Dear Democracy Now! Visitor: We are an independent, ad-free daily news program that serves millions of viewers and listeners each month. In this US election year, Democracy Now! is more important than ever. For 20 years, we’ve put a spotlight on corporate and government abuses of power. We lift up the stories of ordinary people working to make change in extraordinary times. We do all of this with just a fraction of the budget and staff of a commercial news show. We do it without ads, corporate sponsorship or government funding. How is this possible? Only with your support. A generous funder will match your donation dollar for dollar if you donate right now. That means when you give $10, your donation will be worth $20. Pretty exciting, right? So, if you've been waiting to make your contribution to Democracy Now!, today is your day. It takes just a couple of minutes to make sure that Democracy Now! is there for you every day.

Your Donation: $

Stone Mountain and the KKK

November 20, 1997
Story
WATCH FULL SHOW

With giant carvings of Confederate General Robert E. Lee and Confederate President Jefferson Davis chiseled into its granite face, Stone Mountain in Georgia has long been an enduring symbol of racism and white supremacy. In fact, the mayor used to be the imperial wizard of the Ku Klux Klan.

So for many in the civil rights movement of the 1950s and 1960s, the name of Stone Mountain became a rallying point.

Tape:

  • Martin Luther King, speaking at the March on Washington in 1963.

Just this past election day in Stone Mountain, part of Dr. King’s dream was realized.
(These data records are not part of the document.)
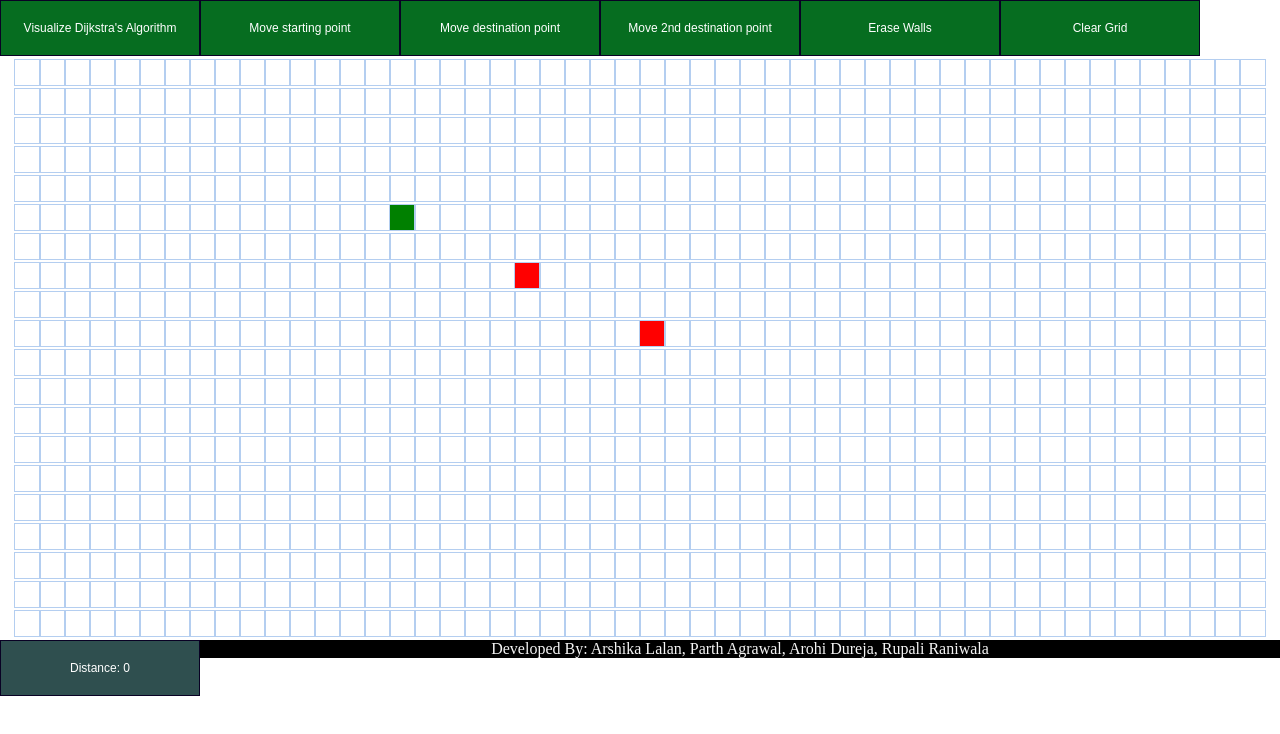
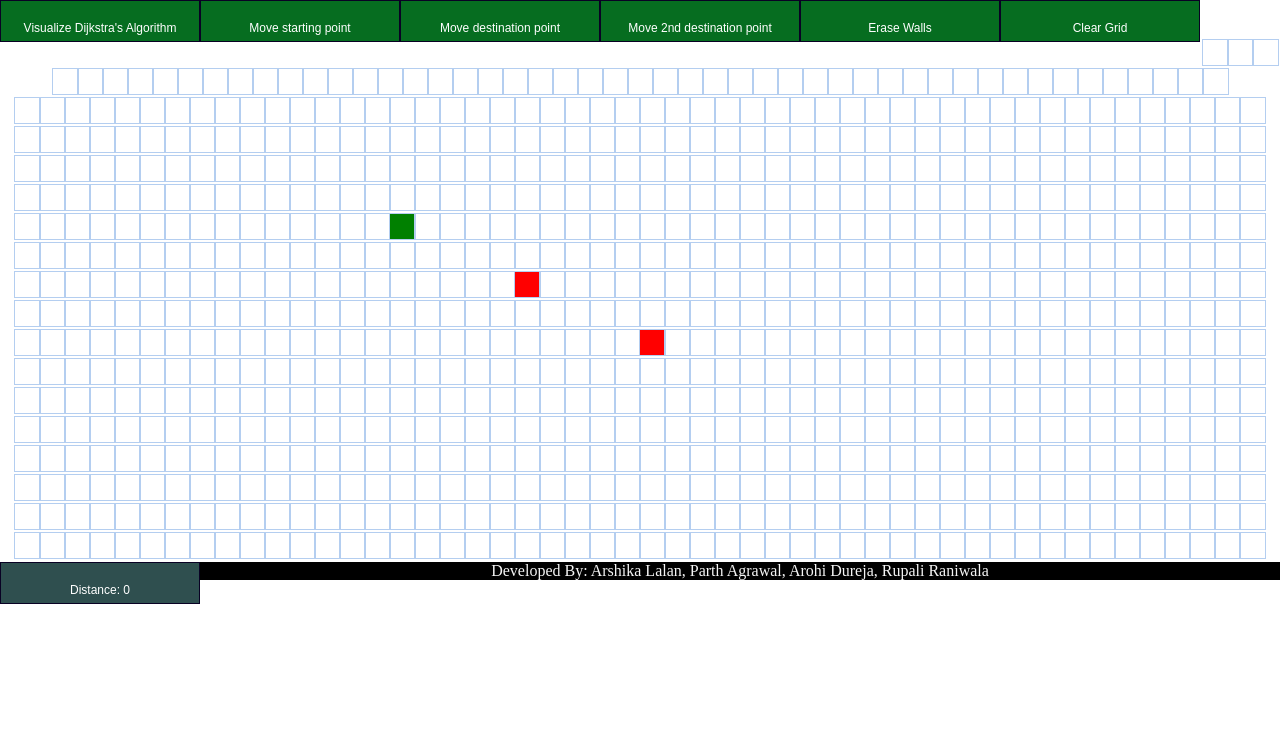
Before and after one commit to arshika77/MarsRaiders, a React (Create React App) app: page / in a window 1280 px wide. Shown: the top 734 px of the page. Built offline with nearby package versions, Linux system fonts and the light colour scheme.

Commit message:
bringing entire grid on screen

```diff
--- a/src/PathFinder/PathFinder.css
+++ b/src/PathFinder/PathFinder.css
@@ -16,6 +16,7 @@
     font-size: 12px;
     padding: 20px;
     width: 200px;
+    height: 12px;
     transition: all 0.5s;
     cursor: pointer;
     float: left;
--- a/src/PathFinder/PathFinder.js
+++ b/src/PathFinder/PathFinder.js
@@ -171,7 +171,7 @@ export default class PathFinder extends Component {
         //console.log(nodesInShortestPathOrder[0]);
         var nodesInShortestPathOrder2 = [];
             var grid2 = [];
-            for ( let row = 0; row < 20; row++){
+            for ( let row = 0; row < 17; row++){
                 const currentRow = [];
                 for ( let col = 0; col < 50; col++){
                     grid[row][col].distance = Infinity;
@@ -196,7 +196,7 @@ export default class PathFinder extends Component {
             //     nodesInShortestPathOrder = nodesInShortestPathOrder2;
             // }
             var grid3 = [];
-            for ( let row = 0; row < 20; row++){
+            for ( let row = 0; row < 17; row++){
                 const currentRow = [];
                 for ( let col = 0; col < 50; col++){
                     grid2[row][col].distance = Infinity;
@@ -294,7 +294,7 @@ export default class PathFinder extends Component {
                         </button>
                     </form>
                 </navbar>
-                <br></br> <br></br> <br></br>
+                <br></br> <br></br>
                 <div className = 'gridline'>
                     {grid.map((row,rowIdx) => {
                         return (
@@ -340,7 +340,7 @@ export default class PathFinder extends Component {
 const getGrid = () => {
     //Initial grid setup
     const grid = [];
-    for ( let row = 0; row < 20; row++){
+    for ( let row = 0; row < 17; row++){
         const currentRow = [];
         for ( let col = 0; col < 50; col++){
             currentRow.push(createNode(col,row))
```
City council member Chuck Burris defeated two term incumbent mayor Pat Wheeler to become the town’s first African American mayor in its 152-year history.

Guest:

  • Chuck Burris, the Mayor-elect of Stone Mountain who is finishing a six year stint as city council member

The original content of this program is licensed under a Creative Commons Attribution-Noncommercial-No Derivative Works 3.0 United States License. Please attribute legal copies of this work to democracynow.org. Some of the work(s) that this program incorporates, however, may be separately licensed. For further information or additional permissions, contact us.